Many imagine love as an inexpressible never-ending story that makes them feel joyous, dreamy, and special. Though their impression may be deceived after their first heart break, most continue to look for that fairy tale love story, while others give up anticipating love. This sole perspective is clearly seen in John Donne's poem The Broken Heart. Throughout of the poem, the speaker uses imagery to convey the brutality, betrayal, and misery of love. .
The speaker uses metaphors and personification to show the ferociousness of love. He compares love to a vicious animal that shows no mercy. This is clearly seen when the narrator talks about the all-consuming nature of love. He uses imagery to describe how love devours the heart completely. Though many do not think of love as a living being, the speaker says that love swallows people whole without even chewing. "He swallows us, and never chaws He is the tyrant pike, our hearts the fry (Donne, lines 14 and 16)." This quote shows how love abruptly destroys ones life in a matter of seconds. When something is chewed, flavors are savored and slowly converted into something easy to swallow and easy to digest. On the contrary, when something is swallowed without being chewed, it is immediately gone without leaving time to retrace its path. "He is he tyrant pike, our hearts the fry" shows this brusqueness of the heart being devoured so quickly that the individual are unable to understand what brought it about. As a result the speaker feels dejected by the fact that love did not give his heart a chance to grasp the experience. .

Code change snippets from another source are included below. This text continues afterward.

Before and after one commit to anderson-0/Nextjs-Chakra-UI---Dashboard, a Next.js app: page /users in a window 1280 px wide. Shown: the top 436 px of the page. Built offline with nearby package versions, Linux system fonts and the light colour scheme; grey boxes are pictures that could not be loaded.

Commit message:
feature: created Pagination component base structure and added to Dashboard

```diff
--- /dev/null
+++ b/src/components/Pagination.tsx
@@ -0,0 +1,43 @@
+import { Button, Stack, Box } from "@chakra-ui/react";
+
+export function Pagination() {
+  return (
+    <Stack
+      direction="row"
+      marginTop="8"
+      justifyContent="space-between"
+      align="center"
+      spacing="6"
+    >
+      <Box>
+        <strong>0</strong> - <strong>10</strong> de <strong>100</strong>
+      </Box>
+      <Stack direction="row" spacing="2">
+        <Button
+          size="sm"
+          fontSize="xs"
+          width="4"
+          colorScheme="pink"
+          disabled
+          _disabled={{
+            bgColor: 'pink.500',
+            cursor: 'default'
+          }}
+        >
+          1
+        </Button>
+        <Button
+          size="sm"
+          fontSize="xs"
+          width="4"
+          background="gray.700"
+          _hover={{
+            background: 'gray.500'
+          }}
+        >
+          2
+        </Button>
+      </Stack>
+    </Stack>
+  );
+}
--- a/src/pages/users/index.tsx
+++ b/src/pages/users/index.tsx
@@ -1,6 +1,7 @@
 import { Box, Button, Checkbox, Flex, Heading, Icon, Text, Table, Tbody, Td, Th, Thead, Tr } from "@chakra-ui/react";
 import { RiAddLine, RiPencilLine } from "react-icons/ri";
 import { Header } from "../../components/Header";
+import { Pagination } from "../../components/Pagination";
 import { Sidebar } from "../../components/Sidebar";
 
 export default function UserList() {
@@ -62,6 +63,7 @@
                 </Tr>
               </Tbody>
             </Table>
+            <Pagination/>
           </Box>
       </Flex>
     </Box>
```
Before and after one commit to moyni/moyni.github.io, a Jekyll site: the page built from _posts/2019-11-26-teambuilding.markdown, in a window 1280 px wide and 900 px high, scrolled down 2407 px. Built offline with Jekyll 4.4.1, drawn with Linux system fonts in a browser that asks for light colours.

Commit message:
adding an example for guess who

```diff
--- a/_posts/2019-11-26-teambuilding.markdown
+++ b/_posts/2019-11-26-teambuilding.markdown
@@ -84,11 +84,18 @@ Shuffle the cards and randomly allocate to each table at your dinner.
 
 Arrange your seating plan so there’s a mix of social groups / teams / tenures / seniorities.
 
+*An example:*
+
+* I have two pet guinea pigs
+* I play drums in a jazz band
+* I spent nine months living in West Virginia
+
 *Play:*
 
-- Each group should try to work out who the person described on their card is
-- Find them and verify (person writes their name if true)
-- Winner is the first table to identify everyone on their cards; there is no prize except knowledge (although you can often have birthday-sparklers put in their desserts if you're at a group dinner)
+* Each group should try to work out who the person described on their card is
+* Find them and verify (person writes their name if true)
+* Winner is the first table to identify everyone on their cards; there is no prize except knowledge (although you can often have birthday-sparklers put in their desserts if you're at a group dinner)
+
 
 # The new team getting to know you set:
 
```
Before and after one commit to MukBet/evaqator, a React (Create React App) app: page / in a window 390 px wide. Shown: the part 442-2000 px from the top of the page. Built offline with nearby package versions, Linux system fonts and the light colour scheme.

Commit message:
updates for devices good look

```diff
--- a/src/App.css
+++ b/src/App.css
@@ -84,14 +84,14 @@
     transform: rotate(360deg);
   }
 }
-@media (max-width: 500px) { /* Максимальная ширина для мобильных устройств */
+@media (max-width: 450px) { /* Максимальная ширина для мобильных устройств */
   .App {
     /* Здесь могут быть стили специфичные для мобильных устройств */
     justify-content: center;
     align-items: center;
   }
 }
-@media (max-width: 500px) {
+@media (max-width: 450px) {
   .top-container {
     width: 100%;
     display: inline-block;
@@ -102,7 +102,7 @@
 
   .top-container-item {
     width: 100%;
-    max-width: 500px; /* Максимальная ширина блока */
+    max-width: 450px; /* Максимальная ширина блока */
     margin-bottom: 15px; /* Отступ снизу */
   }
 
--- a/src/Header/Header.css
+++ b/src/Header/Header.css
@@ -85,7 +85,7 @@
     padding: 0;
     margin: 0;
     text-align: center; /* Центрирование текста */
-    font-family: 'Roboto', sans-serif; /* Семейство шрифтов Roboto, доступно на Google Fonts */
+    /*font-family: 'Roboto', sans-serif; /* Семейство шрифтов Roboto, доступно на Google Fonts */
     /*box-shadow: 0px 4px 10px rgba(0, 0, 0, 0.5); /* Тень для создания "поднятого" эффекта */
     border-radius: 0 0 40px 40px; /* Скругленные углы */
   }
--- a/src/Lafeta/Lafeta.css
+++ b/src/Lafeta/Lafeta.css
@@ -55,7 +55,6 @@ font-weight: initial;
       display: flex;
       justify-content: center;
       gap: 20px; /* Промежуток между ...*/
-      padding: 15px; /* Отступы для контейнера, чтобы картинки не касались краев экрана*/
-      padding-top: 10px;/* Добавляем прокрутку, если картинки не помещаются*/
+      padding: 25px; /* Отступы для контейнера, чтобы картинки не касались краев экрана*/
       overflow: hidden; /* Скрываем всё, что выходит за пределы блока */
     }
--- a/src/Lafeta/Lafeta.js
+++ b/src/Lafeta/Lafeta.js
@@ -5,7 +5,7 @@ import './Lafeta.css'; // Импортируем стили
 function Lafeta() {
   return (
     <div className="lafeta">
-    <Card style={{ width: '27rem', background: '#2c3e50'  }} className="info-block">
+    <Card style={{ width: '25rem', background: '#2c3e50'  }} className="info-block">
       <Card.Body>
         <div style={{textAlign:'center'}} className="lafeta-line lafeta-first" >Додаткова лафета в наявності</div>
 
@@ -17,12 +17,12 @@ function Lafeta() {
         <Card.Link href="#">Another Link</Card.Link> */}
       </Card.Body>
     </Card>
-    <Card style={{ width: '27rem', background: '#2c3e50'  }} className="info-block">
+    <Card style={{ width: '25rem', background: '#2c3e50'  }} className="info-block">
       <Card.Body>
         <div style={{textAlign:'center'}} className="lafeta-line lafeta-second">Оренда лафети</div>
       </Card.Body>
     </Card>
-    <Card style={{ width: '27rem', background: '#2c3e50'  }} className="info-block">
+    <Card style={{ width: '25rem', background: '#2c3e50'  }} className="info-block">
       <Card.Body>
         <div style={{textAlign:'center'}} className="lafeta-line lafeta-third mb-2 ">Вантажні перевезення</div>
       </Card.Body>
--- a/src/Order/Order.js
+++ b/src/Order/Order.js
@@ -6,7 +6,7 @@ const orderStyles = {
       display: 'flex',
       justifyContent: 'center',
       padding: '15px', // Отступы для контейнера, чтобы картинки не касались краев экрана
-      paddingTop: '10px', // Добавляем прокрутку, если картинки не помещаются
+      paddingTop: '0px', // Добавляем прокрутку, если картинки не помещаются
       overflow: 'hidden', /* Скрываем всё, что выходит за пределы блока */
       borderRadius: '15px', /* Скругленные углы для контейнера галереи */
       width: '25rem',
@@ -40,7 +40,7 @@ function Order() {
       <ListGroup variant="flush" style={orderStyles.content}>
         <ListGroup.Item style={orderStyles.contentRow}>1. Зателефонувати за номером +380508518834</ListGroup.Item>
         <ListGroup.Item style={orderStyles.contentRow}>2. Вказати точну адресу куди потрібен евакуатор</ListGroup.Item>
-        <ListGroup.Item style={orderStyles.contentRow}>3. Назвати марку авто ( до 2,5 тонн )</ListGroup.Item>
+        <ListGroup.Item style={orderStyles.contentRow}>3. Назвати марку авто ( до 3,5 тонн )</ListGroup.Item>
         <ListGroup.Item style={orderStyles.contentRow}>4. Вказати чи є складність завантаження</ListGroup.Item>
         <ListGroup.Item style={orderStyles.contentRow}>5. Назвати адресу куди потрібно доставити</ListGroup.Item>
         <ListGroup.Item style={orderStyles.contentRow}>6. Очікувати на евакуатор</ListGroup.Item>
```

An example of how the speaker felt deceived by love is seen when he illustrates his experience in a melancholy way. He describes love as a to way street but for him it was a one way thing where he received nothing in return. Some say the more you give the more you receive, but when the speaker gave his heart to someone, the other person took but did not give anything in return.